"""
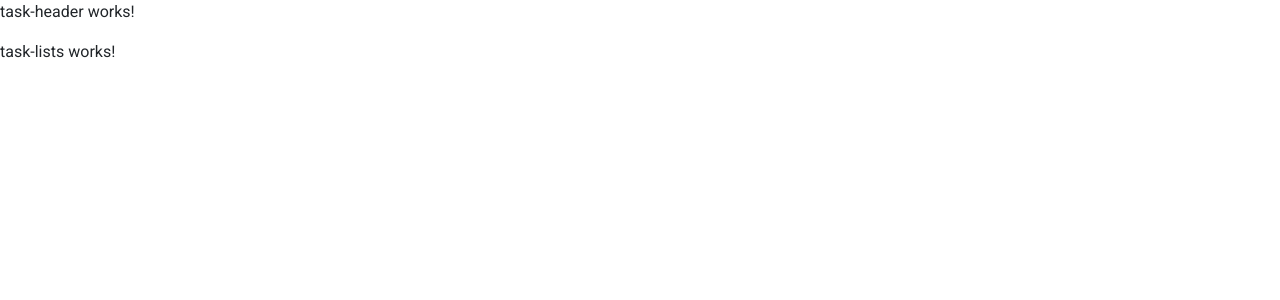
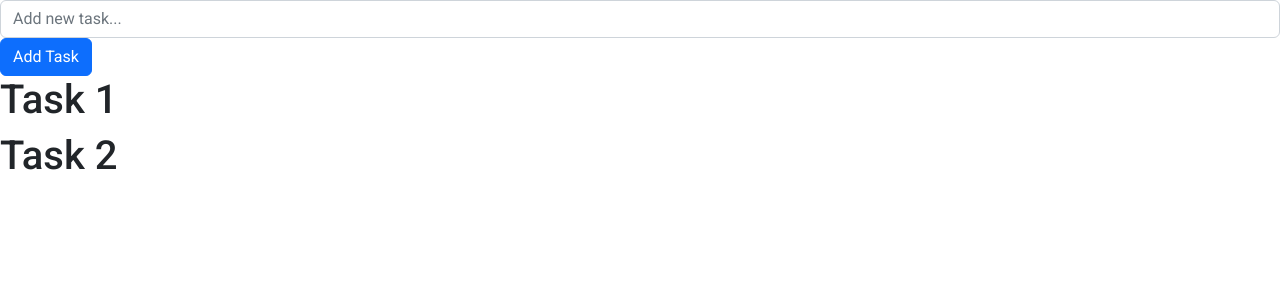
Before and after one commit to jaybay10/mega-nutun-todolist, an Angular app in the folder project-app/: page / in a window 1280 px wide. Shown: the top 300 px of the page. Built offline with nearby package versions, Linux system fonts and the light colour scheme.

Commit message:
functionality of adding new task is completed

```diff
--- a/project-app/src/app/app.component.html
+++ b/project-app/src/app/app.component.html
@@ -1,2 +1,3 @@
-<app-task-header></app-task-header>
-<app-task-lists></app-task-lists>
+<app-task-header (taskCreated)="onNewTaskCreated($event)"></app-task-header>
+<app-task-lists *ngFor="let task of taskList, index as newTask"
+[newTask]="task"></app-task-lists>
--- a/project-app/src/app/app.component.ts
+++ b/project-app/src/app/app.component.ts
@@ -7,4 +7,18 @@ import { Component } from '@angular/core';
 })
 export class AppComponent {
   title = 'project-app';
+
+
+  taskList = [{
+    task: "Task 1"
+  },
+  {
+  task: "Task 2"
+  }];
+
+  onNewTaskCreated(newTask: {task: string}){
+    this.taskList.push({
+      task: newTask.task
+    });
+  }
 }
--- a/project-app/src/app/task-header/task-header.component.html
+++ b/project-app/src/app/task-header/task-header.component.html
@@ -1 +1,4 @@
-<p>task-header works!</p>
+<div>
+    <input type="text" class="form-control" placeholder="Add new task..." [(ngModel)]="newTask">
+    <button class="btn btn-primary" (click)="AddNewTask()">Add Task</button>
+</div>
--- a/project-app/src/app/task-header/task-header.component.ts
+++ b/project-app/src/app/task-header/task-header.component.ts
@@ -1,4 +1,4 @@
-import { Component } from '@angular/core';
+import { Component, EventEmitter, Output } from '@angular/core';
 
 @Component({
   selector: 'app-task-header',
@@ -7,4 +7,14 @@ import { Component } from '@angular/core';
 })
 export class TaskHeaderComponent {
 
+  @Output() taskCreated = new EventEmitter<{task: string}>();
+
+  newTask: string = "";
+
+  AddNewTask(){
+    this.taskCreated.emit({
+      task: this.newTask
+    });
+  }
+
 }
--- a/project-app/src/app/task-lists/task-lists.component.html
+++ b/project-app/src/app/task-lists/task-lists.component.html
@@ -1 +1 @@
-<p>task-lists works!</p>
+<h1>{{newTask.task}}</h1>
--- a/project-app/src/app/task-lists/task-lists.component.ts
+++ b/project-app/src/app/task-lists/task-lists.component.ts
@@ -1,4 +1,4 @@
-import { Component } from '@angular/core';
+import { Component, Input } from '@angular/core';
 
 @Component({
   selector: 'app-task-lists',
@@ -7,4 +7,6 @@ import { Component } from '@angular/core';
 })
 export class TaskListsComponent {
 
+  @Input() newTask!: {task: string};
+
 }
```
"""
Problem:
Output the records above exactly, omitting the pictures.

Task result:
Before and after one commit to jaybay10/mega-nutun-todolist, an Angular app in the folder project-app/: page / in a window 1280 px wide. Shown: the top 300 px of the page. Built offline with nearby package versions, Linux system fonts and the light colour scheme.

Commit message:
functionality of adding new task is completed

```diff
--- a/project-app/src/app/app.component.html
+++ b/project-app/src/app/app.component.html
@@ -1,2 +1,3 @@
-<app-task-header></app-task-header>
-<app-task-lists></app-task-lists>
+<app-task-header (taskCreated)="onNewTaskCreated($event)"></app-task-header>
+<app-task-lists *ngFor="let task of taskList, index as newTask"
+[newTask]="task"></app-task-lists>
--- a/project-app/src/app/app.component.ts
+++ b/project-app/src/app/app.component.ts
@@ -7,4 +7,18 @@ import { Component } from '@angular/core';
 })
 export class AppComponent {
   title = 'project-app';
+
+
+  taskList = [{
+    task: "Task 1"
+  },
+  {
+  task: "Task 2"
+  }];
+
+  onNewTaskCreated(newTask: {task: string}){
+    this.taskList.push({
+      task: newTask.task
+    });
+  }
 }
--- a/project-app/src/app/task-header/task-header.component.html
+++ b/project-app/src/app/task-header/task-header.component.html
@@ -1 +1,4 @@
-<p>task-header works!</p>
+<div>
+    <input type="text" class="form-control" placeholder="Add new task..." [(ngModel)]="newTask">
+    <button class="btn btn-primary" (click)="AddNewTask()">Add Task</button>
+</div>
--- a/project-app/src/app/task-header/task-header.component.ts
+++ b/project-app/src/app/task-header/task-header.component.ts
@@ -1,4 +1,4 @@
-import { Component } from '@angular/core';
+import { Component, EventEmitter, Output } from '@angular/core';
 
 @Component({
   selector: 'app-task-header',
@@ -7,4 +7,14 @@ import { Component } from '@angular/core';
 })
 export class TaskHeaderComponent {
 
+  @Output() taskCreated = new EventEmitter<{task: string}>();
+
+  newTask: string = "";
+
+  AddNewTask(){
+    this.taskCreated.emit({
+      task: this.newTask
+    });
+  }
+
 }
--- a/project-app/src/app/task-lists/task-lists.component.html
+++ b/project-app/src/app/task-lists/task-lists.component.html
@@ -1 +1 @@
-<p>task-lists works!</p>
+<h1>{{newTask.task}}</h1>
--- a/project-app/src/app/task-lists/task-lists.component.ts
+++ b/project-app/src/app/task-lists/task-lists.component.ts
@@ -1,4 +1,4 @@
-import { Component } from '@angular/core';
+import { Component, Input } from '@angular/core';
 
 @Component({
   selector: 'app-task-lists',
@@ -7,4 +7,6 @@ import { Component } from '@angular/core';
 })
 export class TaskListsComponent {
 
+  @Input() newTask!: {task: string};
+
 }
```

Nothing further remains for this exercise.